If this is such a common position, why am I bothering to report it? Because of who was speaking. Paul Carter is a Conservative councillor, and the leader of Kent County council – a county whose entire western end is covered by green belt.
The green belt. Image: The London Society, with our annotations.
Kent is nicknamed the “garden of England”, incidentally.
In other words, what we have here is a senior Conservative in local government, publicly stating that bundling up everything from Areas of Outstanding Natural Beauty to gravel car parks and calling them “green belt” is possibly not very helpful in this day and age.
In what may not be a coincidence, Kent has one of the biggest housing crises in the Home Counties.

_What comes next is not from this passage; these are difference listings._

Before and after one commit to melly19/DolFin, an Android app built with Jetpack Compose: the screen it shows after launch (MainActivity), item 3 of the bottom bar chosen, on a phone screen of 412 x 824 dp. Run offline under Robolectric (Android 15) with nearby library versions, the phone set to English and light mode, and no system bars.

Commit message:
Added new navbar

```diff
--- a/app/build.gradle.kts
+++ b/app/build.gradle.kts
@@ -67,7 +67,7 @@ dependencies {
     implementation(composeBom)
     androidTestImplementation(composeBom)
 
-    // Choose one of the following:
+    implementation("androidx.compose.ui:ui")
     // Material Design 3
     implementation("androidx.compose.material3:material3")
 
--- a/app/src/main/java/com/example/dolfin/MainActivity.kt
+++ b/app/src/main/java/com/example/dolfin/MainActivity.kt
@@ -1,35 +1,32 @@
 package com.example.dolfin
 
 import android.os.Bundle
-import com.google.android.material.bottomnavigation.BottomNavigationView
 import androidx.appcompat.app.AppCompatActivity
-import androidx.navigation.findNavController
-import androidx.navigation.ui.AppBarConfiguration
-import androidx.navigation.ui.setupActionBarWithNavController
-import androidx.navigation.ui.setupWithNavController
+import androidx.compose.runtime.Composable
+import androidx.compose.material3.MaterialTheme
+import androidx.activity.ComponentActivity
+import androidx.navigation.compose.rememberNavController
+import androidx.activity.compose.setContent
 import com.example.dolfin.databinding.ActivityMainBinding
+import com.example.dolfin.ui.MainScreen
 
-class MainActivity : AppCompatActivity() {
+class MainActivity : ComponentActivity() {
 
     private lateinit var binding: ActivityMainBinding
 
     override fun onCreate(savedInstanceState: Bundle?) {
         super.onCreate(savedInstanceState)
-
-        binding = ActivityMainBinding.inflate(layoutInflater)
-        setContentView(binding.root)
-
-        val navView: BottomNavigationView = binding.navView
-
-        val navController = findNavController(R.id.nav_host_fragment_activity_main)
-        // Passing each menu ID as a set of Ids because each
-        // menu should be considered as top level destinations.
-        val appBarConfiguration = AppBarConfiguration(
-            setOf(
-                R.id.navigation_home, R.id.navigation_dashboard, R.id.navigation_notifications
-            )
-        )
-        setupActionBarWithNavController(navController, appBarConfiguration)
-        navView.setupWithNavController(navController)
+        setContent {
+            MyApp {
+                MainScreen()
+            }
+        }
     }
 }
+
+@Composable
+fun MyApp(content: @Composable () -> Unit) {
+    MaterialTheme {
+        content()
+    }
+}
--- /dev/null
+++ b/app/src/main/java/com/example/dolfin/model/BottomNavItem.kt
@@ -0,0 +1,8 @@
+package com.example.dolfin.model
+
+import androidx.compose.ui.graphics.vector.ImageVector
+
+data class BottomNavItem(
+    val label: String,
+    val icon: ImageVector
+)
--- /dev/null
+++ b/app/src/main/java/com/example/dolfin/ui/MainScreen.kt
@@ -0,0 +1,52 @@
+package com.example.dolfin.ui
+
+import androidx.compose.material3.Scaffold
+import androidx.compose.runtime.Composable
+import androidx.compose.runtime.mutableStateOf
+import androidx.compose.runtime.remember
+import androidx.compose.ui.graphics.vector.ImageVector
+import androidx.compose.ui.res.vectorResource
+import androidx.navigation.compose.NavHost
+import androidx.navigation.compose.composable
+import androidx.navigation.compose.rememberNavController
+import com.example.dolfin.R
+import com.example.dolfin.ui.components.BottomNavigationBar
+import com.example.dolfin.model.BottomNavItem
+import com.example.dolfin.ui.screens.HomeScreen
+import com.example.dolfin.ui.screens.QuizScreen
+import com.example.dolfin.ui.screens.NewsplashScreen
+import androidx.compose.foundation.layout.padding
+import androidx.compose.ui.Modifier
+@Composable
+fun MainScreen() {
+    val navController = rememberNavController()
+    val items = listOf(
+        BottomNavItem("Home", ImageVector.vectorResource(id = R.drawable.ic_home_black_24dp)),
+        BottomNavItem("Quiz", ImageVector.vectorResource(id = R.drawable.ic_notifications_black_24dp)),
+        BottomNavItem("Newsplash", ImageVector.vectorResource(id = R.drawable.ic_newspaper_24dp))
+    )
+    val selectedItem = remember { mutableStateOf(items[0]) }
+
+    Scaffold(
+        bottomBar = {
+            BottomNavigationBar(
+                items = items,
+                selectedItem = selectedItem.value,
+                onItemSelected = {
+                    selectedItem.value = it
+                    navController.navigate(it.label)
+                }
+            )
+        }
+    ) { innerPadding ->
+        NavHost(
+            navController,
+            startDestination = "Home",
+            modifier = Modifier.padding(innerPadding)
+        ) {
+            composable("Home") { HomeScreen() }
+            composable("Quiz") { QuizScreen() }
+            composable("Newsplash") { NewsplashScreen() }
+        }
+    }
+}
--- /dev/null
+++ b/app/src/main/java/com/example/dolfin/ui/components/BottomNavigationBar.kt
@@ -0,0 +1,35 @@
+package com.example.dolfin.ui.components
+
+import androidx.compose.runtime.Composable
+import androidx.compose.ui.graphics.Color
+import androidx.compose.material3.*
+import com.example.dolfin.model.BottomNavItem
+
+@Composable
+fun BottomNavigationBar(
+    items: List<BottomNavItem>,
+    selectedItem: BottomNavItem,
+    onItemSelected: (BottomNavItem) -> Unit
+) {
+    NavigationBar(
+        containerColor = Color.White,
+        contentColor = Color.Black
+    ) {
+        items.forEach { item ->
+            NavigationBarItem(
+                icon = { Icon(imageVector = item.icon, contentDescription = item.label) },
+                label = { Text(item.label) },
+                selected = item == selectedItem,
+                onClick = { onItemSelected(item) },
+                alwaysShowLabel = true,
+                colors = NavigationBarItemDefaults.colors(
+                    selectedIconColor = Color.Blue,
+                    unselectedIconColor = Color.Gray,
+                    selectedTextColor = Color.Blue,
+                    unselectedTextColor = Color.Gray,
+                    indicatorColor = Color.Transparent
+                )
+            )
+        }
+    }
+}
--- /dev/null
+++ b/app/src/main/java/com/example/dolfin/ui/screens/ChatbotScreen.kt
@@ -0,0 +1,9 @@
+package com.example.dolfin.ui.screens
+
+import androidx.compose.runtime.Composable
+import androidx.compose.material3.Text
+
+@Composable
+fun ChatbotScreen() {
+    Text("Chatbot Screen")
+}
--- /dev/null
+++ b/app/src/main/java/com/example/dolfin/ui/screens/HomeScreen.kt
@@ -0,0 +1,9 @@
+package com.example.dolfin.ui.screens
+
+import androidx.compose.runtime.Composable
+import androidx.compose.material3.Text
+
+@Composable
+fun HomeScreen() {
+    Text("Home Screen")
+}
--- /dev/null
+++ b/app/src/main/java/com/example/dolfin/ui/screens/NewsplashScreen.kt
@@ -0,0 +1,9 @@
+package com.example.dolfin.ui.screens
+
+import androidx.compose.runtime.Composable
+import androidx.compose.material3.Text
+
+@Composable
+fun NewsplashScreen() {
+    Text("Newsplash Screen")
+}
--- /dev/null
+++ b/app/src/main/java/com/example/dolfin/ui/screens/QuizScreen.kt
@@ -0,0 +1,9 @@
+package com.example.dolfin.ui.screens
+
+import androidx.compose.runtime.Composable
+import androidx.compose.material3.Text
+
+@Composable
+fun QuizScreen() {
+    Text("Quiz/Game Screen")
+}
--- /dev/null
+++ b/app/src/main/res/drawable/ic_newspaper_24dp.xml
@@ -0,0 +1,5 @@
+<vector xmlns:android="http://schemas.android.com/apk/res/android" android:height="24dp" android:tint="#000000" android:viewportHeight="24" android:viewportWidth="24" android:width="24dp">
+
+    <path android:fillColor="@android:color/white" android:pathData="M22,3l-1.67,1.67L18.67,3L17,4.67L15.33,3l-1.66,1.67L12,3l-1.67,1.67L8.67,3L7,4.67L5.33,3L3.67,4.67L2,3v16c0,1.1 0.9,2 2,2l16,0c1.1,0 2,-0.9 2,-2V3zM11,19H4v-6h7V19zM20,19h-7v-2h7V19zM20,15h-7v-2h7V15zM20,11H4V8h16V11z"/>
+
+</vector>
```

That said, Carter is just one man, and I don’t imagine his support for a review will change anything any time soon. The housing minister Brandon Lewis unfortunately left the meeting before I did that particular bit of a trolling – but last March he did write this piece for Conservative Home, promising to “maintain our rock-solid protections for the Green Belt”.
As Carter himself continued:
“I know that in higher places they’re exceedingly sensitive about green belt release. Which comes back to new towns, new villages on green field away from anybody else, that don’t brass off the NIMBYs – because there aren’t any NIMBYs there.”
In other words, the green belt isn’t going anywhere fast.
One last quote from that meeting. Here’s what Chris Walker, Policy Exchange’s head of housing and planning, said in response to my question about whether we should rethink the green belt:
“Definitely, yes. I’ll just quote a statistic at you – that if we use 10 per cent of the green belt inside the M25, we could build 1m homes.”
I’m just going to leave that there.
Jonn Elledge is the editor of CityMetric and tweets as @jonnelledge.This article is from the CityMetric archive: some formatting and images may not be present.